Japan Network Information Center
1. History and organization.
Japan Network Information Center, hereafter abbreviated as JPNIC, was founded as a Union of Internet service providers in Japan in April of 1993. On March 31, 1997, it was given permission by the government to register as a probono association. Although has mainly been working in JP domain name assignment and IP address assignment in Japan, it has added some new activities concerning education and census on the Japanese Internet as its objectives at the time of the registration.
Governmental structure of JPNIC is explained by its four organs: a general assembly, a board of trustees, a steering committee, and a secretariat. The general assembly, consisting of all members of JPNIC, is convened two or three times a year, and decides budgets, authorizes audit reports, elects trustees, and makes other important decisions. The board of trustees is empowered to administer the organization. Currently JPNIC has 17 trustees. Members of the steering committee are appointed by the board. Its role is to advise the board of trustees about various issues including JP domain name and IP address assignment policies. These policies are usually discussed, first, by working groups, which function as subsidiaries of the committee, and then discussed in the committee. During these discussions, they often try to hear opinion from the public by open mailing lists and face to face meetings that are not restricted to members. Decisions are made by JPNIC after this process, and the secretariat, which consists of employees, helps these activities, but does not commit to decisions. In this process, trustees, committee members and working group members are obliged to work for public welfare and good; not for their own interests. A certain amount of JPNIC's budget is spent for reimbursement of their philanthropic efforts. Under the policies made by the above-mentioned process, daily businesses, including JP domain name and IP address assignments, are carried out by the secretariat. It currently consists of about 30 employees.

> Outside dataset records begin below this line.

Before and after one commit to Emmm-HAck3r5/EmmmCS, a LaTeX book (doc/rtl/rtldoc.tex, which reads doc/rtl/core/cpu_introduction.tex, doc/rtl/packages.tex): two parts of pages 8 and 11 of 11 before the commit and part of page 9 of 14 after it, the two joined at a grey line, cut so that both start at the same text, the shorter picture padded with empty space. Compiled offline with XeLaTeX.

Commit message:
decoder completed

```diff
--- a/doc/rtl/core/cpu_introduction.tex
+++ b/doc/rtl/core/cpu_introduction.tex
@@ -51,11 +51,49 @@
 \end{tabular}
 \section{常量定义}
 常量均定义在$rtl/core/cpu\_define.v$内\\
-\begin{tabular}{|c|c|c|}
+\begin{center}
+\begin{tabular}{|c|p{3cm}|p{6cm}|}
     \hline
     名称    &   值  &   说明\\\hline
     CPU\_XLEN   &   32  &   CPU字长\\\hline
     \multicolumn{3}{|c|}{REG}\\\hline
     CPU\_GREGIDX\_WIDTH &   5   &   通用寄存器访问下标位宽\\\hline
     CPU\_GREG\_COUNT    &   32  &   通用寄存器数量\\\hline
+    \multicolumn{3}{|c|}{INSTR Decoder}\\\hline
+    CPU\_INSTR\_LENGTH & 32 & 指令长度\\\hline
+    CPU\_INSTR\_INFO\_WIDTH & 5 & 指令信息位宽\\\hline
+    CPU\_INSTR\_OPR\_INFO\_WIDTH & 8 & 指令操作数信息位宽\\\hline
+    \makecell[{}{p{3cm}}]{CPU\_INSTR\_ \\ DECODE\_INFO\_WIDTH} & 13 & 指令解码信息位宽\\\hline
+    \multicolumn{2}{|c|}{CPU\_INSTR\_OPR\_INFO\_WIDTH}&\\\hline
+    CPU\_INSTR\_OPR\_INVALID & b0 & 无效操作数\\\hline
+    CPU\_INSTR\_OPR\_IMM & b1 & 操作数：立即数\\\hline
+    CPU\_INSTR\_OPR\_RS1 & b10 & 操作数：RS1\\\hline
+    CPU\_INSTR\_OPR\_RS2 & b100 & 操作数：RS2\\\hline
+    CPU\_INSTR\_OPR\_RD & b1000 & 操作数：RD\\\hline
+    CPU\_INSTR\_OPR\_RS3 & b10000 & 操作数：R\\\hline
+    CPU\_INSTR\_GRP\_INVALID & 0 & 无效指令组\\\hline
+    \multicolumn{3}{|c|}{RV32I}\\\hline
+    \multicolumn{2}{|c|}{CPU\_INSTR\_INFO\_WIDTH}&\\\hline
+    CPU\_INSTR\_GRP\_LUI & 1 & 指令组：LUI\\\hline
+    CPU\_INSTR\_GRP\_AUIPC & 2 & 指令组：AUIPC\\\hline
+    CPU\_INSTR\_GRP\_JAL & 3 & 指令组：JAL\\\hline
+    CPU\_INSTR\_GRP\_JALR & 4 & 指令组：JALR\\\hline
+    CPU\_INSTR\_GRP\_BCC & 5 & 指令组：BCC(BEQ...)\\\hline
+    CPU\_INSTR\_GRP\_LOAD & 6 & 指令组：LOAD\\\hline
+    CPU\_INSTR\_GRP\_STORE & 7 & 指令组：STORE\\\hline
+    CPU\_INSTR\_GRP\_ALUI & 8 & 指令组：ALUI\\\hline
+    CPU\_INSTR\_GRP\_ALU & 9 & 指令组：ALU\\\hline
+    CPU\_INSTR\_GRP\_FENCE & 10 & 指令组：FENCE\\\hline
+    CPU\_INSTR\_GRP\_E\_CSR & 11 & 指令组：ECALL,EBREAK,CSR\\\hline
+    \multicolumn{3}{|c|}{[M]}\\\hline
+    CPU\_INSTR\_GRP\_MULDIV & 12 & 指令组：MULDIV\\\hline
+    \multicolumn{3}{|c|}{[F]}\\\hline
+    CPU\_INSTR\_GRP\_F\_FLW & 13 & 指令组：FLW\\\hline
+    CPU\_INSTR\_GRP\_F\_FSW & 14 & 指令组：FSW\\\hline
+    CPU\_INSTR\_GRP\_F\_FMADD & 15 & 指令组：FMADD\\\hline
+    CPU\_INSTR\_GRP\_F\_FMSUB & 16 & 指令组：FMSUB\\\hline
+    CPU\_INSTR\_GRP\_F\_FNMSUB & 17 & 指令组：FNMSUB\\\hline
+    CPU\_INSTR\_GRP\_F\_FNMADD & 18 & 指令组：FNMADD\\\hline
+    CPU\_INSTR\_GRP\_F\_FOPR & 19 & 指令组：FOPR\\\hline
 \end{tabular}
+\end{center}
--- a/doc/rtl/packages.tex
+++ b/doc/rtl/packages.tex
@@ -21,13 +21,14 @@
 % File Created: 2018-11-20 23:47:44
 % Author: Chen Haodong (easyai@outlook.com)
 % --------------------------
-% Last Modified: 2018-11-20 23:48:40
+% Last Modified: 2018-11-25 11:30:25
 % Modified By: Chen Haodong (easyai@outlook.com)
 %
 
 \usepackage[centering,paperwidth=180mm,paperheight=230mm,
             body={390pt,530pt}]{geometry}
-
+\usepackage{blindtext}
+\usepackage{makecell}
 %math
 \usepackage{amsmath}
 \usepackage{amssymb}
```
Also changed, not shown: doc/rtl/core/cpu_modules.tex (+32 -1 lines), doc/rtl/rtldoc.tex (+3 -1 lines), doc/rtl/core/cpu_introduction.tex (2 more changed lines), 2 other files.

The budget for the fiscal year 1998 is about 672 million yen (5.8 million U.S. dollars); 38% of which is from membership fees, 39% from assignment charges, and the remaining part is from the balance carried over from the previous fiscal year.
2. JP domains
JP domain names are categorized into two groups: one being functional type domains, and the other, geographical domains. Currently, we have 8 functional types, each of which is identified by a 2-letter code second level domain name. For example, NIC.AD.JP is assigned to JPNIC itself, and because it is working on network administration, is has "AD" as its second level domain name. The eight second levels are AD, CO, AC, GO, OR, NE, GR and ED.
Geographical domains have suitable codes indicating the location of the organization, as their second level.
JPNIC's assigning policy is roughly summarized as follows:
2.1. first come, first served,
2.2. one domain name per organization,
2.4. local presence in Japan.
For the principles 2.2 and 2.3, analogous policy may not be found in the InterNIC's com domains. JPNIC thinks these principles play important roles in reducing possible conflicts of domain names, and prevent trading domain names, which JPNIC thinks adds little to the development of the Internet.
"ED" is the newest functional type, which we started assigning this past February. This second level is for pupils and JPNIC has slightly modified "first come first serve" policy for this second level. That is, we created a pre-assigned domain name list for all 42,000 schools in Japan, and asked each school whether it was satisfied with the domain name JPNIC pre-assigned. JPNIC set the reviewing period until the end of this March, in which each school may demand to change their pre-assigned domain name. This is a strategy JPNIC took this time to avoid scrambling of a domain name by several schools which have the same name in different regions.
Another important issue related to domain name business is the so-called "dispute policy". I have given a speech on this very issue at the APTLD meeting on March 1st. If you would like to see the text of this speech, please see
3. IP addresses and AS numbers
JPNIC allocates blocks of IP addresses to member ISPs, and they assign the necessary amount of addresses to users. This procedure is now based on the Internet draft RFC 2050. As an explosion of RIPs has been is a critical problem on the Internet, JPNIC has been doing its best to promote a hierarchical assignment system of IP addresses mentioned by the RFC with the collaboration with APNIC. AS number assignment is also done with the collaboration with APNIC.
4. Recent topic
--- Privacy problem of whois database and zone transfer of DNS
For many years JPNIC has been suffering from the inappropriate use of its whois database. In the past, some people have retrieved the whole JPNIC whois database and used it for SPAM mail and SPAM FAXs, even though the copyright notice of the database prohibits this. JPNIC has a list of all domain names it registered on its ftp server, so it is rather easy to get the whole database by using each domain name as a key. We have kept this list open because we feel that the tranparency of our domain name registration business is important, but now we are thinking of stopping the publication of the domain name list, and at the same time, switching off the zone transfer permission of DNS servers. Although we would like to keep the domain name list open, we feel that these actions are unavoidable to protect the privacy of domain name registrants. We think this is an important problem to be discussed worldwide among domain name registries.